BEGIN Material for this exercise

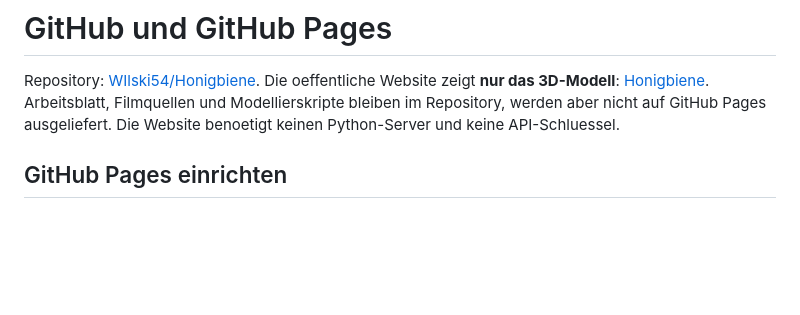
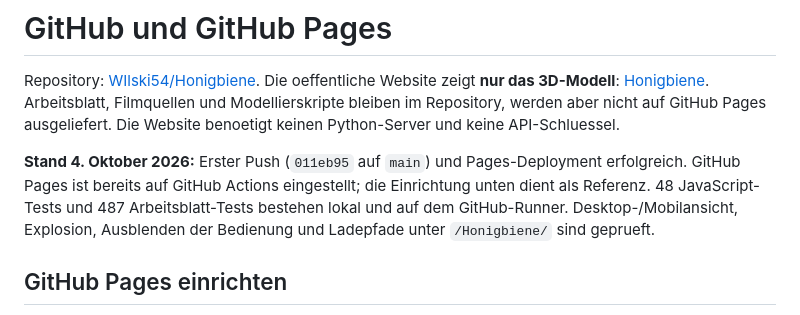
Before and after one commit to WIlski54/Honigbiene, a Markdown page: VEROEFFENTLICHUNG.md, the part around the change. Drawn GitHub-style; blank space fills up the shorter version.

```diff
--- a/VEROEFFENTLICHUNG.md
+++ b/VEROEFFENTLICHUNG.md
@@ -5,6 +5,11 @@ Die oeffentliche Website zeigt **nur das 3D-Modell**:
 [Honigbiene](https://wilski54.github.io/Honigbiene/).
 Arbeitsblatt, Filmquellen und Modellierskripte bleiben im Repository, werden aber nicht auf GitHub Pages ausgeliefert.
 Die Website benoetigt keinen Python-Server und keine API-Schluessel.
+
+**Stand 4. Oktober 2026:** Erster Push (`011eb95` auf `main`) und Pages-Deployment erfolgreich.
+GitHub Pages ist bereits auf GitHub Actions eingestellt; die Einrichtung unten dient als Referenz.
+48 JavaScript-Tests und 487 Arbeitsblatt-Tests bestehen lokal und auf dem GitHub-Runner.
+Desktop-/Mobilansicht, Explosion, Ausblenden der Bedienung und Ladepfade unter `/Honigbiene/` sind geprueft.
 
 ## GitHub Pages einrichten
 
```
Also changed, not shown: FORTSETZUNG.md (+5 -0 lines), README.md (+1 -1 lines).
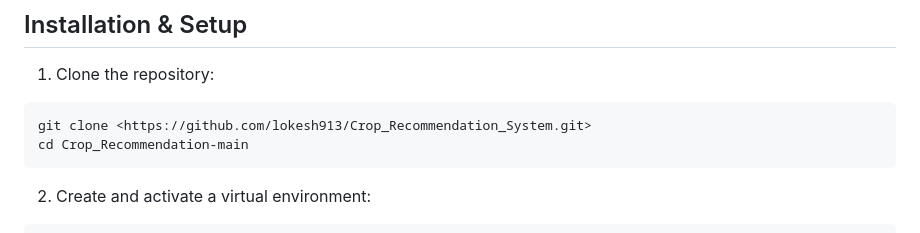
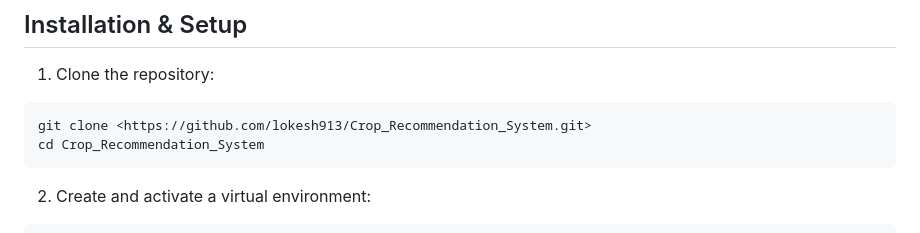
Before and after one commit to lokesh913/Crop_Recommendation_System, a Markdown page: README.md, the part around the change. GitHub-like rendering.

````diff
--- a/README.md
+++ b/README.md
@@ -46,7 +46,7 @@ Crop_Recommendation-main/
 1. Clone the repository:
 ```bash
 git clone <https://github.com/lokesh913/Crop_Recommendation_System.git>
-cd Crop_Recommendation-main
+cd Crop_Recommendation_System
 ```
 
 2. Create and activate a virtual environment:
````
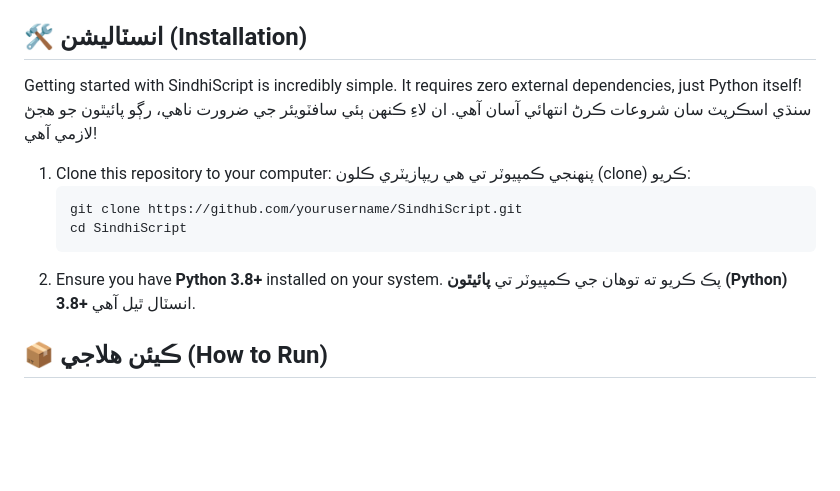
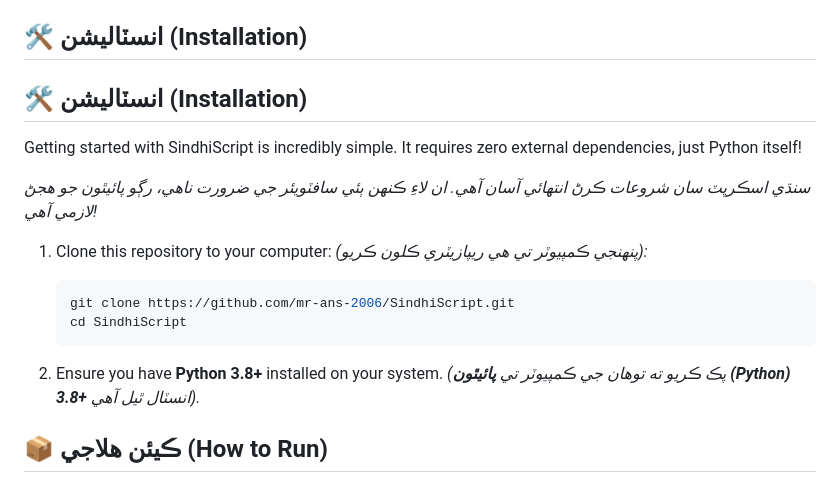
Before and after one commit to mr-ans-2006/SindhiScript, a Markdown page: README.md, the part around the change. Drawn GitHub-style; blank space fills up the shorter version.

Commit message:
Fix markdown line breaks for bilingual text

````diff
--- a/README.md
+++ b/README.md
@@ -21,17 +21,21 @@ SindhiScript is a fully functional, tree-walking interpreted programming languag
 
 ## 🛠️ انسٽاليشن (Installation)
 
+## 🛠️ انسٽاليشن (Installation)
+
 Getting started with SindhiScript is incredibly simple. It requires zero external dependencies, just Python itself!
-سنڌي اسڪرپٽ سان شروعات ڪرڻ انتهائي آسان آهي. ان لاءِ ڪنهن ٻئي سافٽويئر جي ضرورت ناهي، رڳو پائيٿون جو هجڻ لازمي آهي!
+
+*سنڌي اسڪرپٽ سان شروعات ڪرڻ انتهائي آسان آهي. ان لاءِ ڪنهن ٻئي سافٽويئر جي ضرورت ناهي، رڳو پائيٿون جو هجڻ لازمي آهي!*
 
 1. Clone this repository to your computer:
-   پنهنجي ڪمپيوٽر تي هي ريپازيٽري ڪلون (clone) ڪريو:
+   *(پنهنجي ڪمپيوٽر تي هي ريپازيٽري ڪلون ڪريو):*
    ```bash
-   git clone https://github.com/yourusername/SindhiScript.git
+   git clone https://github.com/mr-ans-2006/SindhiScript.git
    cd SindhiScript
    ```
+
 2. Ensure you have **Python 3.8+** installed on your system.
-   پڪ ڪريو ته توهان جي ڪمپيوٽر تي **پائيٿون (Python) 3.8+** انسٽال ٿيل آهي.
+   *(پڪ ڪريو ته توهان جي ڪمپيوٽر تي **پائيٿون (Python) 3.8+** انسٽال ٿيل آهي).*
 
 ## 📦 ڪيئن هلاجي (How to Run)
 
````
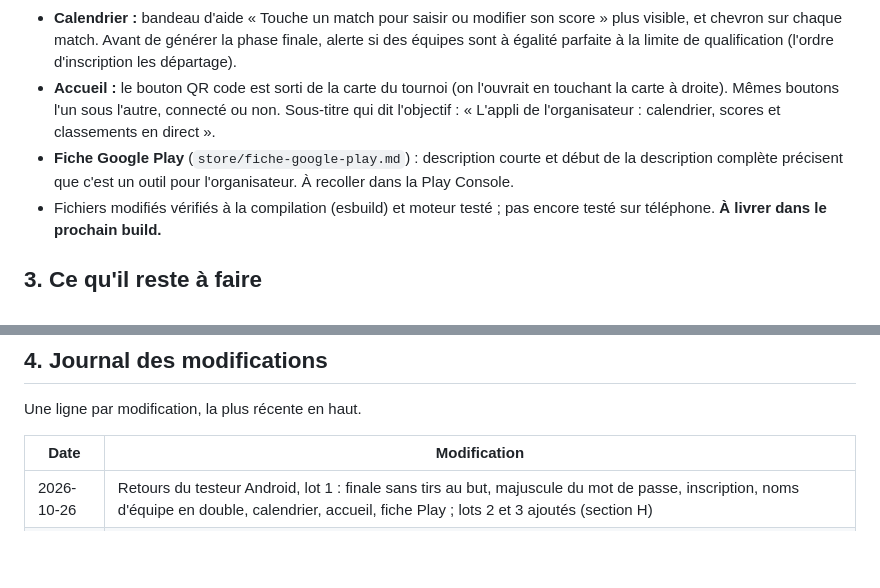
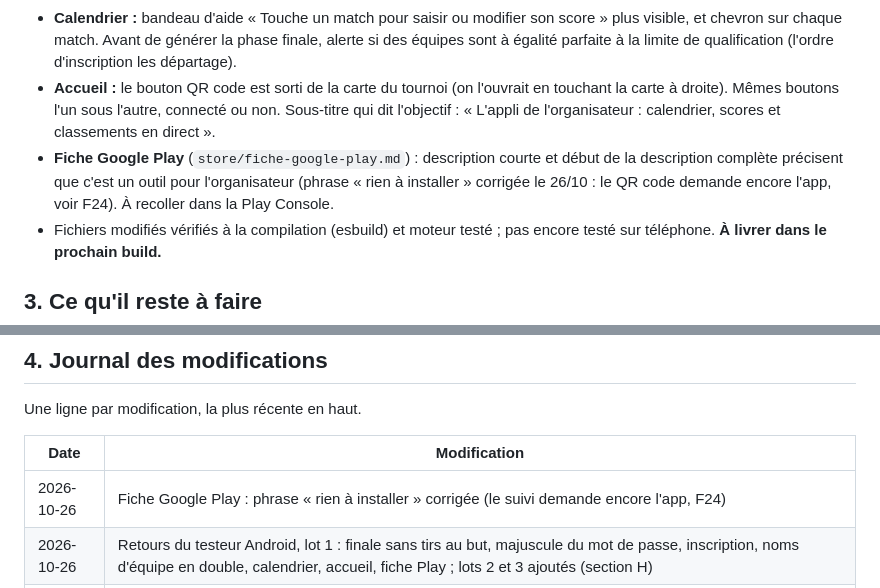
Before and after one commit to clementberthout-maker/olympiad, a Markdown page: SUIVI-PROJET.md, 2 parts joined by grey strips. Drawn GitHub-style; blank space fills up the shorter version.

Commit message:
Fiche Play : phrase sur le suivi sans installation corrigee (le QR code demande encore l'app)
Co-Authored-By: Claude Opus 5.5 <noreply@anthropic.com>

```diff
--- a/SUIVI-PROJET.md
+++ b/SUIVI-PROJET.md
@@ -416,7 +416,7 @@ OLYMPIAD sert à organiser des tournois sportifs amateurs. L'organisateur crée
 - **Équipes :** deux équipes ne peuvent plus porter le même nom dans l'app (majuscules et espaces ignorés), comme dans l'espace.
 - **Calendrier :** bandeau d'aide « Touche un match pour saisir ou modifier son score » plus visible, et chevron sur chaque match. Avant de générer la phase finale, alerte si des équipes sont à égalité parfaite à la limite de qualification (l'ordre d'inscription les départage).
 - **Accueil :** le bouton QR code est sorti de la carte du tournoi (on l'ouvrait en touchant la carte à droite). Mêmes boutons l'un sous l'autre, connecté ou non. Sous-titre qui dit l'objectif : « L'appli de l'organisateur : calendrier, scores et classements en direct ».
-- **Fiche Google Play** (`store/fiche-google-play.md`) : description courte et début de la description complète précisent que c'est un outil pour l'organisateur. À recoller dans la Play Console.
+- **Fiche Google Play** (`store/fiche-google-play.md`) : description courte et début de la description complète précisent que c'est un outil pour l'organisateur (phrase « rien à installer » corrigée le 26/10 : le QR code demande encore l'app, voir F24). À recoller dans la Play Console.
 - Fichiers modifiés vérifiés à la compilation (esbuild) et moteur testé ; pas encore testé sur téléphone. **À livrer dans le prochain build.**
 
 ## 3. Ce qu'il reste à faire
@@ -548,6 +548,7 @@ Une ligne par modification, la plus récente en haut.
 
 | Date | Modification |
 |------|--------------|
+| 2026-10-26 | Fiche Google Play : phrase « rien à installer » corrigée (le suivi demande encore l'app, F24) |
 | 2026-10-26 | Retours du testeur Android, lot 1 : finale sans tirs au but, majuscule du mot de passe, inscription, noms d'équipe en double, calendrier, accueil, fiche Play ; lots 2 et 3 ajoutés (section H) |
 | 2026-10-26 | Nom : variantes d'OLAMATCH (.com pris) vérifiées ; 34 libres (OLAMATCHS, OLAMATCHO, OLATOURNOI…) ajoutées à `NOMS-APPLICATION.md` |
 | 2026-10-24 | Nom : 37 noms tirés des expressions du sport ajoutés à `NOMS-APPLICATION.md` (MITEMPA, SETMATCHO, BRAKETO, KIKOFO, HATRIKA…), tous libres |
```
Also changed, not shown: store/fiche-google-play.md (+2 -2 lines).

END Material for this exercise

**Task objective**
The whole listing above is to be printed again exactly; pictures stay out of it.

**Your response**
Before and after one commit to WIlski54/Honigbiene, a Markdown page: VEROEFFENTLICHUNG.md, the part around the change. Drawn GitHub-style; blank space fills up the shorter version.

```diff
--- a/VEROEFFENTLICHUNG.md
+++ b/VEROEFFENTLICHUNG.md
@@ -5,6 +5,11 @@ Die oeffentliche Website zeigt **nur das 3D-Modell**:
 [Honigbiene](https://wilski54.github.io/Honigbiene/).
 Arbeitsblatt, Filmquellen und Modellierskripte bleiben im Repository, werden aber nicht auf GitHub Pages ausgeliefert.
 Die Website benoetigt keinen Python-Server und keine API-Schluessel.
+
+**Stand 4. Oktober 2026:** Erster Push (`011eb95` auf `main`) und Pages-Deployment erfolgreich.
+GitHub Pages ist bereits auf GitHub Actions eingestellt; die Einrichtung unten dient als Referenz.
+48 JavaScript-Tests und 487 Arbeitsblatt-Tests bestehen lokal und auf dem GitHub-Runner.
+Desktop-/Mobilansicht, Explosion, Ausblenden der Bedienung und Ladepfade unter `/Honigbiene/` sind geprueft.
 
 ## GitHub Pages einrichten
 
```
Also changed, not shown: FORTSETZUNG.md (+5 -0 lines), README.md (+1 -1 lines).
Before and after one commit to lokesh913/Crop_Recommendation_System, a Markdown page: README.md, the part around the change. GitHub-like rendering.

````diff
--- a/README.md
+++ b/README.md
@@ -46,7 +46,7 @@ Crop_Recommendation-main/
 1. Clone the repository:
 ```bash
 git clone <https://github.com/lokesh913/Crop_Recommendation_System.git>
-cd Crop_Recommendation-main
+cd Crop_Recommendation_System
 ```
 
 2. Create and activate a virtual environment:
````
Before and after one commit to mr-ans-2006/SindhiScript, a Markdown page: README.md, the part around the change. Drawn GitHub-style; blank space fills up the shorter version.

Commit message:
Fix markdown line breaks for bilingual text

````diff
--- a/README.md
+++ b/README.md
@@ -21,17 +21,21 @@ SindhiScript is a fully functional, tree-walking interpreted programming languag
 
 ## 🛠️ انسٽاليشن (Installation)
 
+## 🛠️ انسٽاليشن (Installation)
+
 Getting started with SindhiScript is incredibly simple. It requires zero external dependencies, just Python itself!
-سنڌي اسڪرپٽ سان شروعات ڪرڻ انتهائي آسان آهي. ان لاءِ ڪنهن ٻئي سافٽويئر جي ضرورت ناهي، رڳو پائيٿون جو هجڻ لازمي آهي!
+
+*سنڌي اسڪرپٽ سان شروعات ڪرڻ انتهائي آسان آهي. ان لاءِ ڪنهن ٻئي سافٽويئر جي ضرورت ناهي، رڳو پائيٿون جو هجڻ لازمي آهي!*
 
 1. Clone this repository to your computer:
-   پنهنجي ڪمپيوٽر تي هي ريپازيٽري ڪلون (clone) ڪريو:
+   *(پنهنجي ڪمپيوٽر تي هي ريپازيٽري ڪلون ڪريو):*
    ```bash
-   git clone https://github.com/yourusername/SindhiScript.git
+   git clone https://github.com/mr-ans-2006/SindhiScript.git
    cd SindhiScript
    ```
+
 2. Ensure you have **Python 3.8+** installed on your system.
-   پڪ ڪريو ته توهان جي ڪمپيوٽر تي **پائيٿون (Python) 3.8+** انسٽال ٿيل آهي.
+   *(پڪ ڪريو ته توهان جي ڪمپيوٽر تي **پائيٿون (Python) 3.8+** انسٽال ٿيل آهي).*
 
 ## 📦 ڪيئن هلاجي (How to Run)
 
````
Before and after one commit to clementberthout-maker/olympiad, a Markdown page: SUIVI-PROJET.md, 2 parts joined by grey strips. Drawn GitHub-style; blank space fills up the shorter version.

Commit message:
Fiche Play : phrase sur le suivi sans installation corrigee (le QR code demande encore l'app)
Co-Authored-By: Claude Opus 5.5 <noreply@anthropic.com>

```diff
--- a/SUIVI-PROJET.md
+++ b/SUIVI-PROJET.md
@@ -416,7 +416,7 @@ OLYMPIAD sert à organiser des tournois sportifs amateurs. L'organisateur crée
 - **Équipes :** deux équipes ne peuvent plus porter le même nom dans l'app (majuscules et espaces ignorés), comme dans l'espace.
 - **Calendrier :** bandeau d'aide « Touche un match pour saisir ou modifier son score » plus visible, et chevron sur chaque match. Avant de générer la phase finale, alerte si des équipes sont à égalité parfaite à la limite de qualification (l'ordre d'inscription les départage).
 - **Accueil :** le bouton QR code est sorti de la carte du tournoi (on l'ouvrait en touchant la carte à droite). Mêmes boutons l'un sous l'autre, connecté ou non. Sous-titre qui dit l'objectif : « L'appli de l'organisateur : calendrier, scores et classements en direct ».
-- **Fiche Google Play** (`store/fiche-google-play.md`) : description courte et début de la description complète précisent que c'est un outil pour l'organisateur. À recoller dans la Play Console.
+- **Fiche Google Play** (`store/fiche-google-play.md`) : description courte et début de la description complète précisent que c'est un outil pour l'organisateur (phrase « rien à installer » corrigée le 26/10 : le QR code demande encore l'app, voir F24). À recoller dans la Play Console.
 - Fichiers modifiés vérifiés à la compilation (esbuild) et moteur testé ; pas encore testé sur téléphone. **À livrer dans le prochain build.**
 
 ## 3. Ce qu'il reste à faire
@@ -548,6 +548,7 @@ Une ligne par modification, la plus récente en haut.
 
 | Date | Modification |
 |------|--------------|
+| 2026-10-26 | Fiche Google Play : phrase « rien à installer » corrigée (le suivi demande encore l'app, F24) |
 | 2026-10-26 | Retours du testeur Android, lot 1 : finale sans tirs au but, majuscule du mot de passe, inscription, noms d'équipe en double, calendrier, accueil, fiche Play ; lots 2 et 3 ajoutés (section H) |
 | 2026-10-26 | Nom : variantes d'OLAMATCH (.com pris) vérifiées ; 34 libres (OLAMATCHS, OLAMATCHO, OLATOURNOI…) ajoutées à `NOMS-APPLICATION.md` |
 | 2026-10-24 | Nom : 37 noms tirés des expressions du sport ajoutés à `NOMS-APPLICATION.md` (MITEMPA, SETMATCHO, BRAKETO, KIKOFO, HATRIKA…), tous libres |
```
Also changed, not shown: store/fiche-google-play.md (+2 -2 lines).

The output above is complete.